#### [Data for this exercise]
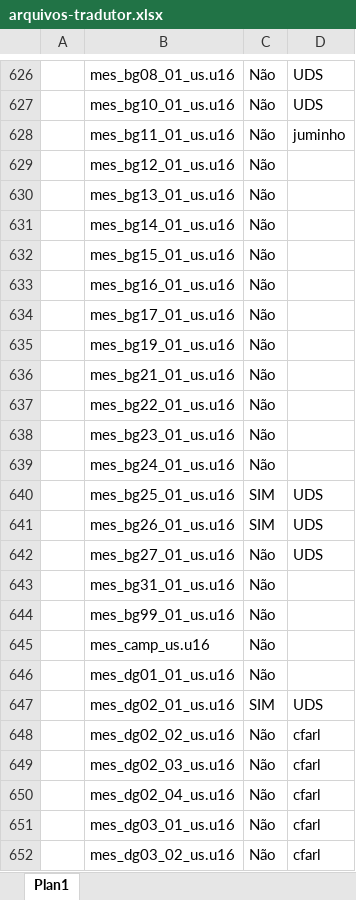
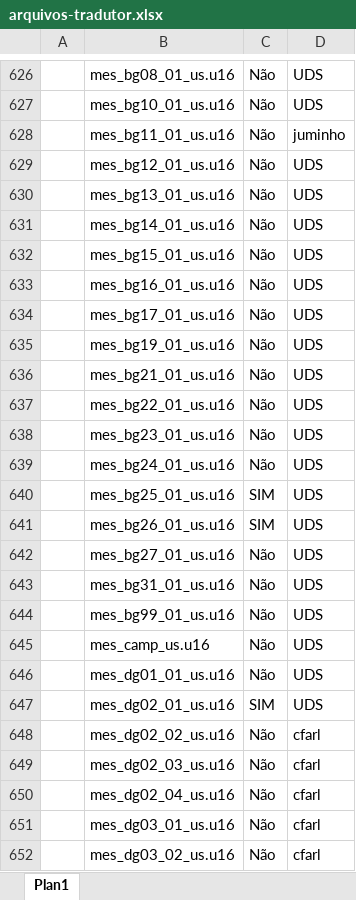
Before and after one commit to cfarl/traducao-blue-dragon-xbox360, an Excel workbook: arquivos-tradutor.xlsx, sheet Plan1, drawn as a sheet; only a part is shown, gaps mark what is left out; values as stored, in another font and other column widths than the file's, no borders; conditional formats not drawn; the diff names each change by its address in the sheet, - before the commit and + after, or states it on an @@ line.

Commit message:
reserva de arquivos

```diff
--- a/arquivos-tradutor.xlsx (sheet Plan1)
+++ b/arquivos-tradutor.xlsx (sheet Plan1)
-D629:D639: (empty)
+D629:D639: UDS
-D643:D646: (empty)
+D643:D646: UDS
```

#### [What is required]
Write out the data exactly, and exclude every picture it holds.

#### [Task answer]
Before and after one commit to cfarl/traducao-blue-dragon-xbox360, an Excel workbook: arquivos-tradutor.xlsx, sheet Plan1, drawn as a sheet; only a part is shown, gaps mark what is left out; values as stored, in another font and other column widths than the file's, no borders; conditional formats not drawn; the diff names each change by its address in the sheet, - before the commit and + after, or states it on an @@ line.

Commit message:
reserva de arquivos

```diff
--- a/arquivos-tradutor.xlsx (sheet Plan1)
+++ b/arquivos-tradutor.xlsx (sheet Plan1)
-D629:D639: (empty)
+D629:D639: UDS
-D643:D646: (empty)
+D643:D646: UDS
```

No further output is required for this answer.